How we cite our quotes:
he writes when it grows dark to Deutschland your golden hair Marguerite
your ashen hair Shulamith (lines 15-16)
Marguerite and Shulamith are contrasted against each other, as if they were natural enemies. But, in fact, they are simply characters from literary works separated by thousands of years, and you would never think to contrast them if Celan did not do so here. Marguerite is idealized as "golden" and her blond hair symbolizes a Nazi nostalgia for innocence and purity. Shulamith, on the other hand, has "ashen" hair that reminds us of death. She is an erotic figure in the Hebrew "Song of Songs," but no trace of eroticism remains in this poem.
der Tod is ein Meister aus Deutschland
dein goldenes Haar Margarete
dein aschenes Haar Shulamith (lines 36-38)

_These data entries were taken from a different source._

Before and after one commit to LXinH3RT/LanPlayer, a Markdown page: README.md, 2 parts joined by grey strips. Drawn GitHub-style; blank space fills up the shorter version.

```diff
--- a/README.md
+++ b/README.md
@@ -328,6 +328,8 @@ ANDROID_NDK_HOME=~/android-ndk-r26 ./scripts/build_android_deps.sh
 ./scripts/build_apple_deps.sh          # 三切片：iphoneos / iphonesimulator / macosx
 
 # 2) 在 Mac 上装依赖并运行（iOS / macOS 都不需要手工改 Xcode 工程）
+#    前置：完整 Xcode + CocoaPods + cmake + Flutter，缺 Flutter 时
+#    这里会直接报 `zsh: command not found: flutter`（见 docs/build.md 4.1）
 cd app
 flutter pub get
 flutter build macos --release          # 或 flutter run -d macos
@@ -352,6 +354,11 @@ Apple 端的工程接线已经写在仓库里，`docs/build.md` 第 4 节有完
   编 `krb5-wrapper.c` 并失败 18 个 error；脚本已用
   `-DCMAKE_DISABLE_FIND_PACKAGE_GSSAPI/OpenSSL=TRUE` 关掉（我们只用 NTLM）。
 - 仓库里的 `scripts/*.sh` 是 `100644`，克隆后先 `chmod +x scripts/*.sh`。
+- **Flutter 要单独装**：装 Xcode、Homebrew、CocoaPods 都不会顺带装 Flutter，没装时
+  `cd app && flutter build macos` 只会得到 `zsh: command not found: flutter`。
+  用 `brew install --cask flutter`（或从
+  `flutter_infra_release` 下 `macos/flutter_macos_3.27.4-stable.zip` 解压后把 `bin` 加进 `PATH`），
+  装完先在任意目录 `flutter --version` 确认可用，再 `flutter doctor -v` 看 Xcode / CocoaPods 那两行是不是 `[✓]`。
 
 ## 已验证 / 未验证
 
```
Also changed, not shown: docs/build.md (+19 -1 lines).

In the last three lines, the poem slows down to a crawl. These lines are all about identity, namely, the fractured sense of identity produced by Nazism and the concentration camps. These images – of Death, Marguerite, and Shulamith – are confusing and do not seem to form a unity. But when you think about it, both of the female figures, and the cultures they represent, are forever linked together by death and the legacy of the Holocaust. Even today, it is hard to think about either Germany or the Jewish people without remembering this connection.